His human family wrote on Facebook that their “beloved mayor” and friend went to “doggie heaven” that day and would be “greatly missed.”
Duke first became mayor as a write-in candidate in 2014 and went on to be elected four times. In 2016 -- in all other ways a divisive year for our state and our nation overall -- Duke won every single ballot cast in the 1,000-person town’s mayoral election. (Except one, which went to his female dog companion, Lassie.)
As mayor, Duke presided over Cormorant with the grace and unflappability only a chonky little man made of fluff could possess. His responsibilities included appearing in parades, acting as town ambassador, hanging out at the local pub, and wearing a tiny top hat with the word “MAYOR” written on it in bold capital letters. He has appeared on talk shows and billboards, and earned landslide approval ratings all the while.
Those who knew him could attest that he never talked very much, but had a wise, “Gandalf”-ish temperament and soulful eyes. His favorite foods: burgers and jerky treats.
When Duke turned 91 (in dog years) in July, he retired from mayordom and settled for the occasional local public appearance. His health had been failing, his back was bad, and he was battling arthritis. His human companion, Dave Rick, said by that point, the storied statesdog had already battled lyme disease twice and had probably gotten hit by a car a few years back. Rick told the Bismarck Tribune that he suspected Duke wouldn’t make it through the winter.

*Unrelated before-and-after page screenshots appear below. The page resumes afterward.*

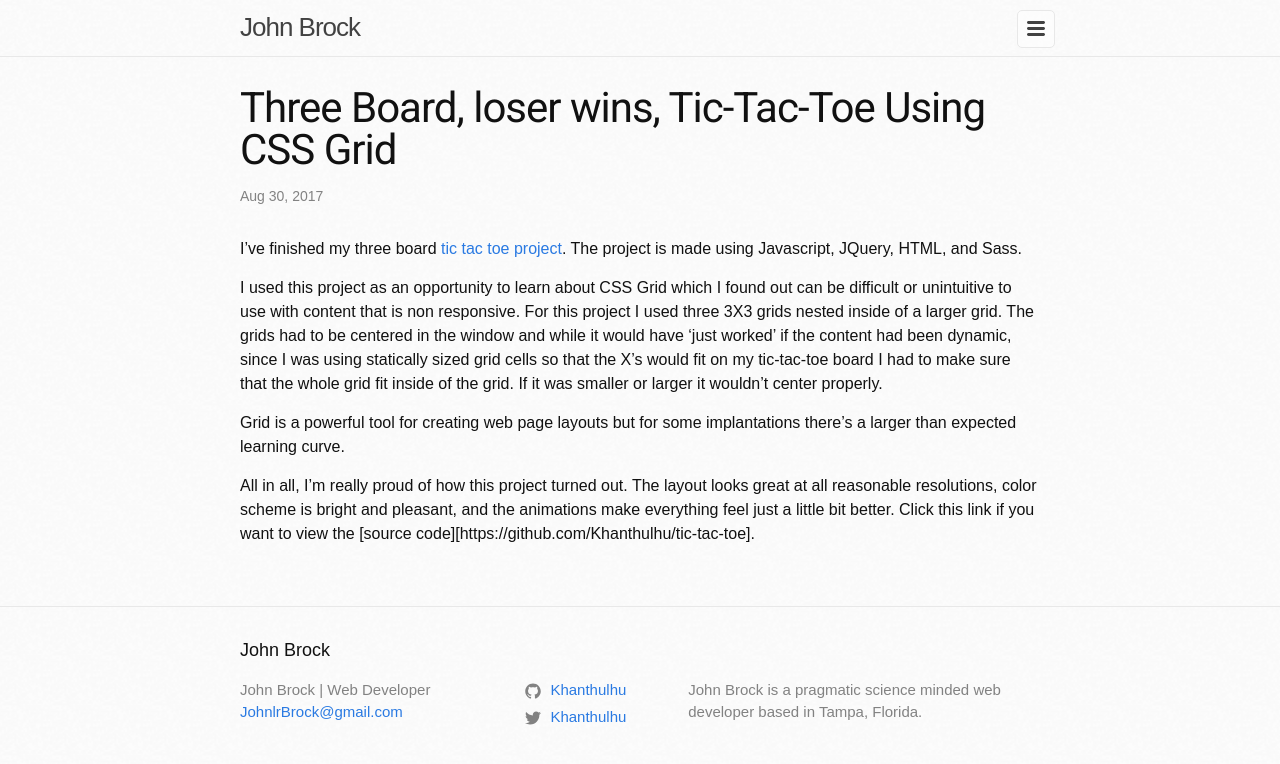
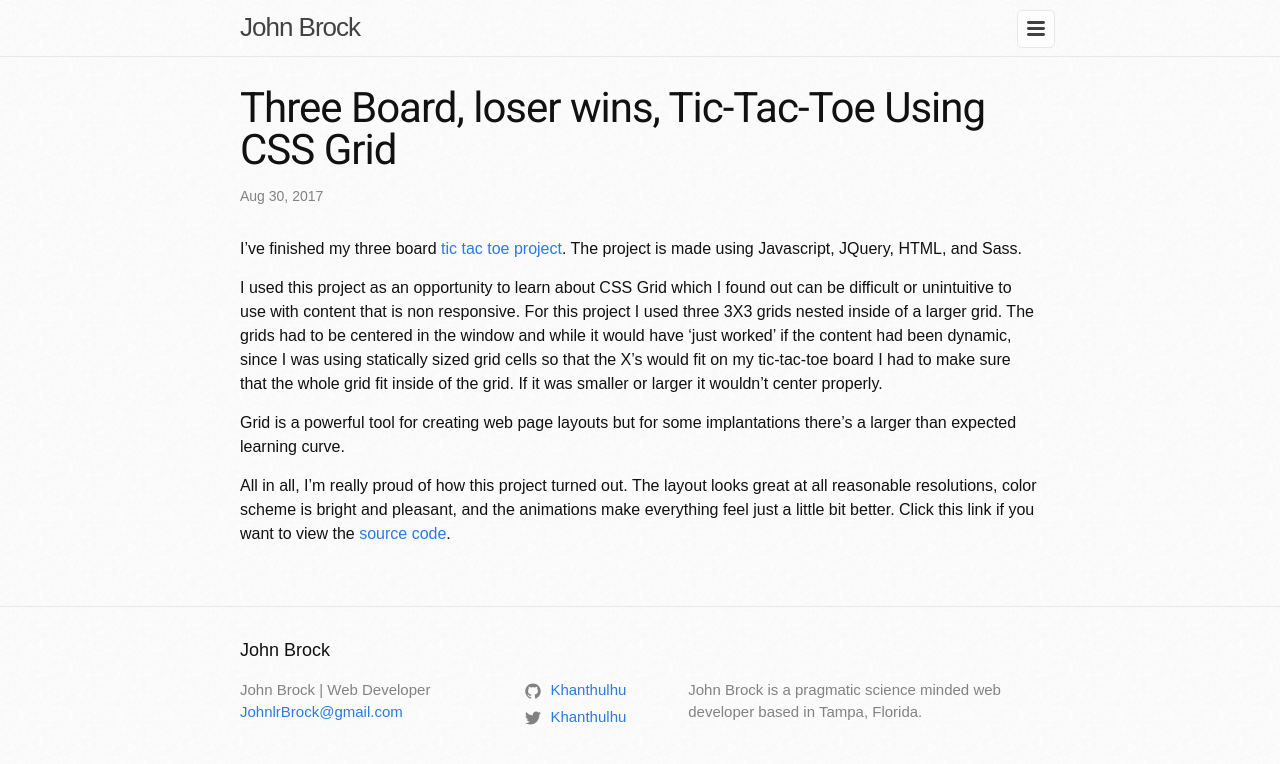
Before and after one commit to JohnLRBrock/JohnBrock, a Jekyll site: the page built from brock-of-ages/_posts/2017-08-30-tic-tac-toe.md, in a window 1280 px wide. Shown: the top 764 px of the page. Built offline with Jekyll 4.4.1, drawn with Linux system fonts in a browser that asks for light colours; some web fonts are replaced; comment, search, counter and statistics services are not loaded.

Commit message:
fixed link

```diff
--- a/_includes/head.html
+++ b/_includes/head.html
@@ -15,7 +15,6 @@
   <link rel="shortcut icon" type="image/png" href="/favicon.png" >
   <link rel="canonical" href="{{ page.url | replace:'index.html','' | absolute_url }}">
   <link rel="alternate" type="application/rss+xml" title="{{ site.title | escape }}" href="{{ "/feed.xml" | relative_url }}">
-
   {% if jekyll.environment == 'production' and site.google_analytics %}
   {% include google-analytics.html %}
   {% endif %}
--- a/_sass/minima.scss
+++ b/_sass/minima.scss
@@ -15,7 +15,7 @@ $special-font-family: 'Scope One', serif;
 $spacing-unit:     30px !default;
 
 $text-color:       #111 !default;
-$background-color: rgba(253,253,253,0.9) !default;
+$background-color: rgba(253,253,253,0.95) !default;
 $brand-color:      #2a7ae2 !default;
 
 $grey-color:       #828282 !default;
--- a/brock-of-ages/_posts/2017-08-30-tic-tac-toe.md
+++ b/brock-of-ages/_posts/2017-08-30-tic-tac-toe.md
@@ -9,4 +9,4 @@ I used this project as an opportunity to learn about CSS Grid which I found out
 
 Grid is a powerful tool for creating web page layouts but for some implantations there's a larger than expected learning curve.
 
-All in all, I'm really proud of how this project turned out. The layout looks great at all reasonable resolutions, color scheme is bright and pleasant, and the animations make everything feel just a little bit better. Click this link if you want to view the [source code][https://github.com/Khanthulhu/tic-tac-toe].
+All in all, I'm really proud of how this project turned out. The layout looks great at all reasonable resolutions, color scheme is bright and pleasant, and the animations make everything feel just a little bit better. Click this link if you want to view the [source code](https://github.com/Khanthulhu/tic-tac-toe).
```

He nearly made it, but his humans -- both Rick and Karen Nelson -- announced Duke’s death on Facebook on Thursday afternoon. His memorial is expected to take place in March or April at the Cormorant Town Hall.
There is great sorrow with his passing. It’s difficult to lose a leader who meant so much to so many, and greeted all with the same charm, sweetness, and heavy breathing. But if there’s anything to take away from Duke’s departure, it’s that we must all strive to be more like the people he believed we were.
Not just good boys -- the best.